Logging what matters: Just-in-time instrumentation and tracing (Lily Sturmann and Emre Ates) (Video): Diagnosing problems in distributed systems is time-consuming and heavily reliant on developer guesswork to know where to instrument the system. The Pythia “Just-in-Time” Instrumentation Framework uses statistical measures to detect where instrumentation is needed in a distributed system to isolate specific problems as they occur. We will demonstrate an initial proof of concept by showing that one key statistical measure—high-performance variation among work that is expected to perform similarly—can predict where additional instrumentation is needed.
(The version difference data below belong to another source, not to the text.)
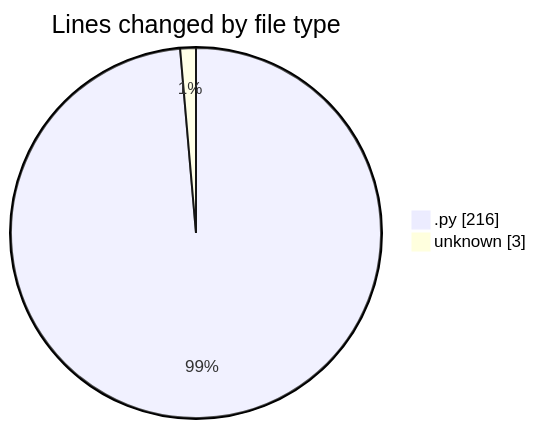
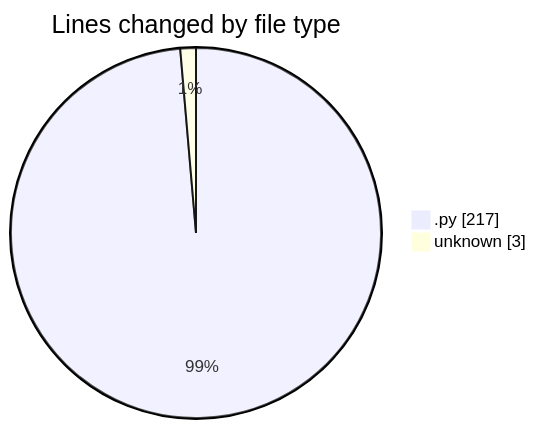
The first of 2 diagrams in 2025-01-21/monteur_automatique/README.md (CELIANVF/code-tracking), drawn with Mermaid before and after one commit. The commit also changed other lines of this file and 1 other file, not shown here.

````diff
--- a/2025-01-21/monteur_automatique/README.md
+++ b/2025-01-21/monteur_automatique/README.md
@@ -23,6 +23,6 @@
 ```mermaid
 pie showData
 title Lines changed by file type
-".py" : 216
+".py" : 217
 "unknown" : 3
 ```
````
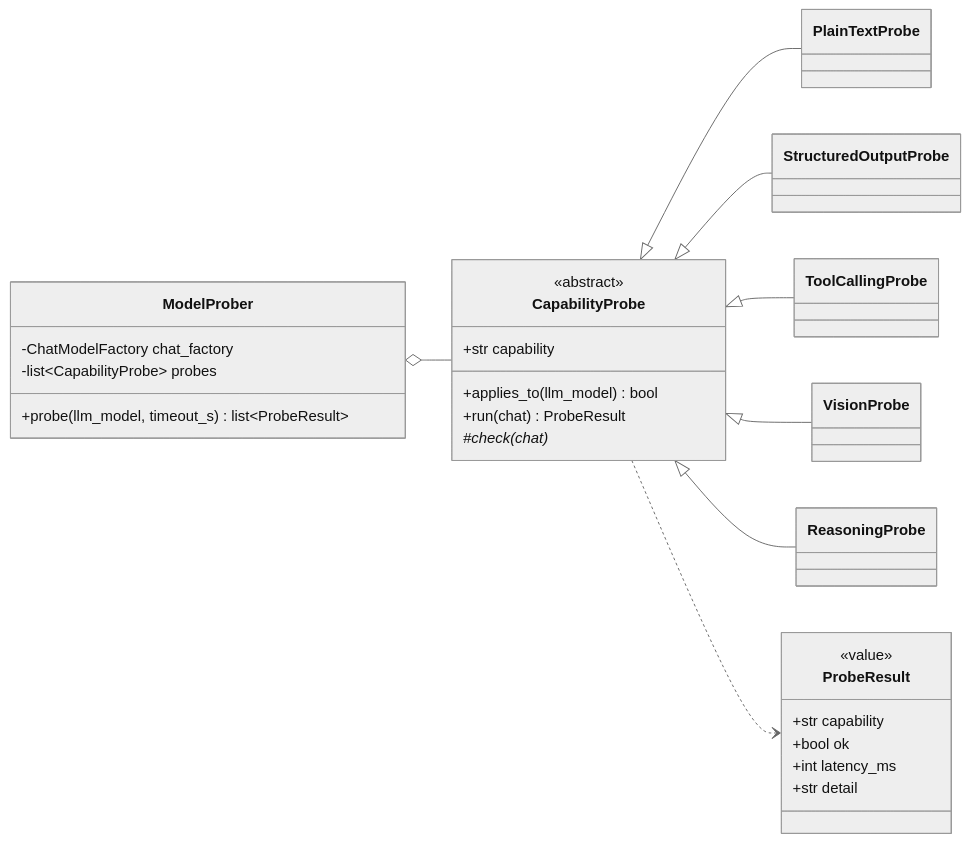
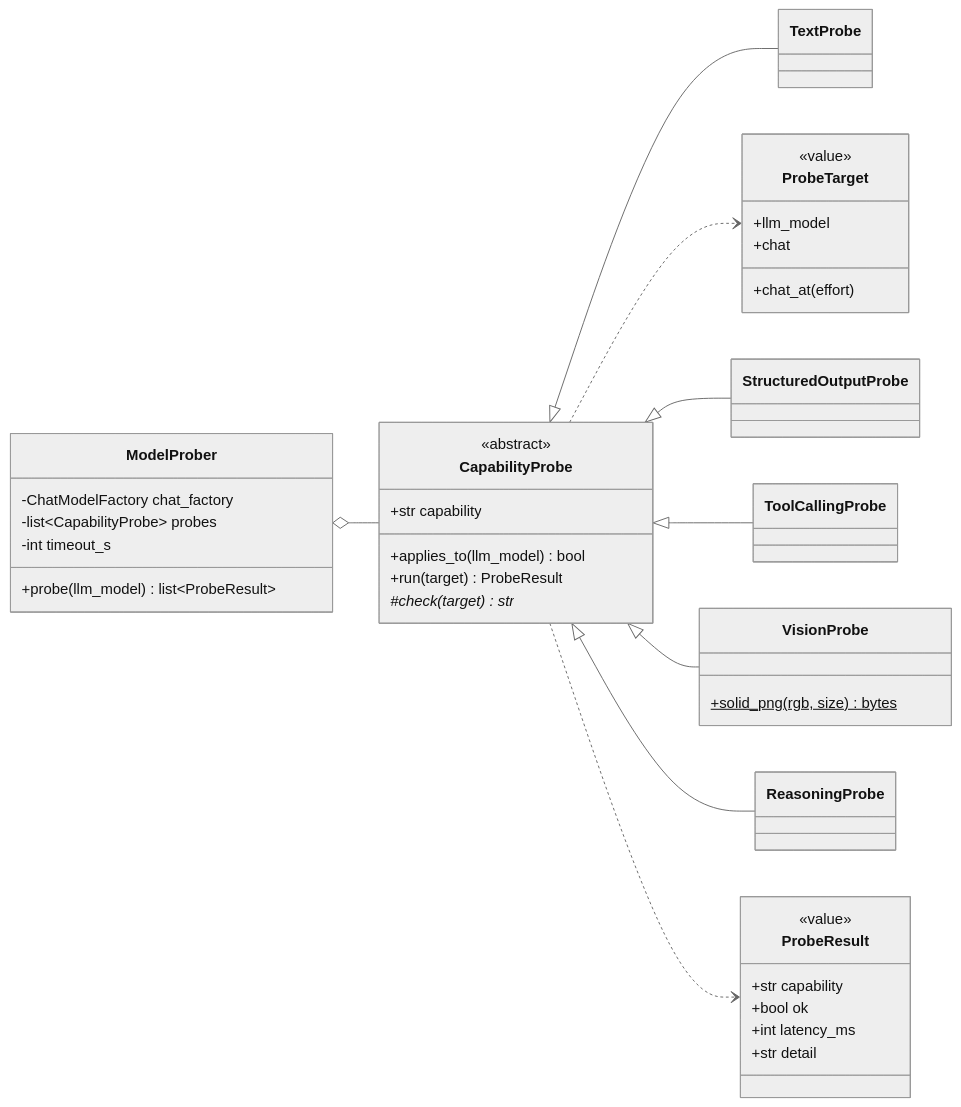
The seventh of 14 diagrams in docs/design.md (Satyamkumarjha4/Intelilearn), drawn with Mermaid (neutral theme) before and after one commit. The commit also changed other lines of this file and 4 other files, not shown here.

First line of the commit message:
refactor(llm_registry): ModelProber with one CapabilityProbe per capability

````diff
--- a/docs/design.md
+++ b/docs/design.md
@@ -569,35 +569,45 @@
 ```mermaid
 classDiagram
     direction LR
     class ModelProber {
         -ChatModelFactory chat_factory
         -list~CapabilityProbe~ probes
-        +probe(llm_model, timeout_s) list~ProbeResult~
+        -int timeout_s
+        +probe(llm_model) list~ProbeResult~
+    }
+    class ProbeTarget {
+        <<value>>
+        +llm_model
+        +chat
+        +chat_at(effort)
     }
     class CapabilityProbe {
         <<abstract>>
         +str capability
         +applies_to(llm_model) bool
-        +run(chat) ProbeResult
-        #check(chat)*
+        +run(target) ProbeResult
+        #check(target)* str
     }
-    class PlainTextProbe
+    class TextProbe
     class StructuredOutputProbe
     class ToolCallingProbe
-    class VisionProbe
+    class VisionProbe {
+        +solid_png(rgb, size)$ bytes
+    }
     class ReasoningProbe
     class ProbeResult {
         <<value>>
         +str capability
         +bool ok
         +int latency_ms
         +str detail
     }
     ModelProber o-- CapabilityProbe
-    CapabilityProbe <|-- PlainTextProbe
+    CapabilityProbe <|-- TextProbe
+    CapabilityProbe ..> ProbeTarget
     CapabilityProbe <|-- StructuredOutputProbe
     CapabilityProbe <|-- ToolCallingProbe
     CapabilityProbe <|-- VisionProbe
     CapabilityProbe <|-- ReasoningProbe
     CapabilityProbe ..> ProbeResult
 ```
````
Skua: Extending distributed-systems tracing into the Linux Kernel (Harshal Sheth and Andrew Sun) (Video): Modern applications are often architected as a sprawling fleet of microservices. While this does have benefits, it also makes it incredibly difficult for developers to diagnose issues with their applications. Many tools have been developed to trace applications by recording timing data and resolving service dependencies. However, these tools miss an important part of application performance: the kernel. We present Skua, a modified suite of tracing utilities that gains insight into both application- and kernel-level behavior. Logging information produced by LTTng is augmented with tracing context information and integrated into the existing distributed-systems tracing framework provided by Jaeger.
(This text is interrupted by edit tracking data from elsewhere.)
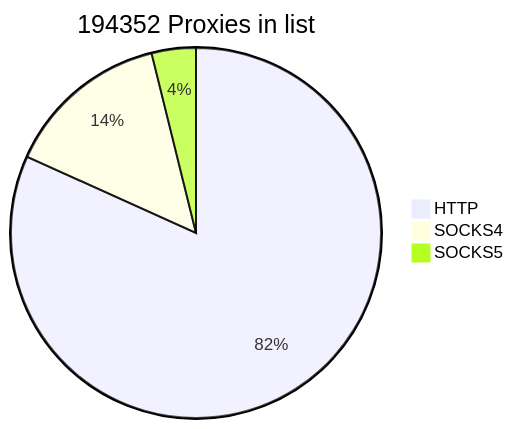
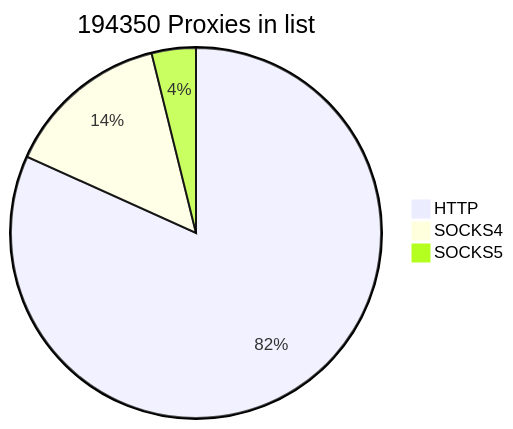
One commit to cutipu/proxylist changed the first of 2 diagrams in README.md. Above: the diagram before and after it, drawn with Mermaid. The commit also changed other lines of this file, not shown here.

````diff
--- a/README.md
+++ b/README.md
@@ -2,7 +2,7 @@
 ```mermaid
-pie title 194352 Proxies in list
+pie title 194350 Proxies in list
     "HTTP" : 158878
-    "SOCKS4" : 27977
-    "SOCKS5" : 7497
+    "SOCKS4" : 27976
+    "SOCKS5" : 7496
             
 ```
````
Tracing Ceph using Jaeger-Blkkin (Mania Abdi) (Video): Blkkin is a custom end-to-end tracing infrastructure for Ceph. It captures the work done to process individual requests within and among Ceph’s components. But, it can only be turned on for individual requests and cannot be left always-on due to the resulting overhead. We present Jaeger-Blkkin, which can be used in always-on fashion in production with low overhead. Jaeger-BlkKin is constructed by replacing much of Blkkin’s tracing functionality with that of Jaeger, a widely-deployed open-source tracing infrastructure. Jaeger-Blkkin is OpenTracing compatible, meaning that it can be replaced easily with other, even more, advanced tracing infrastructures when they become available.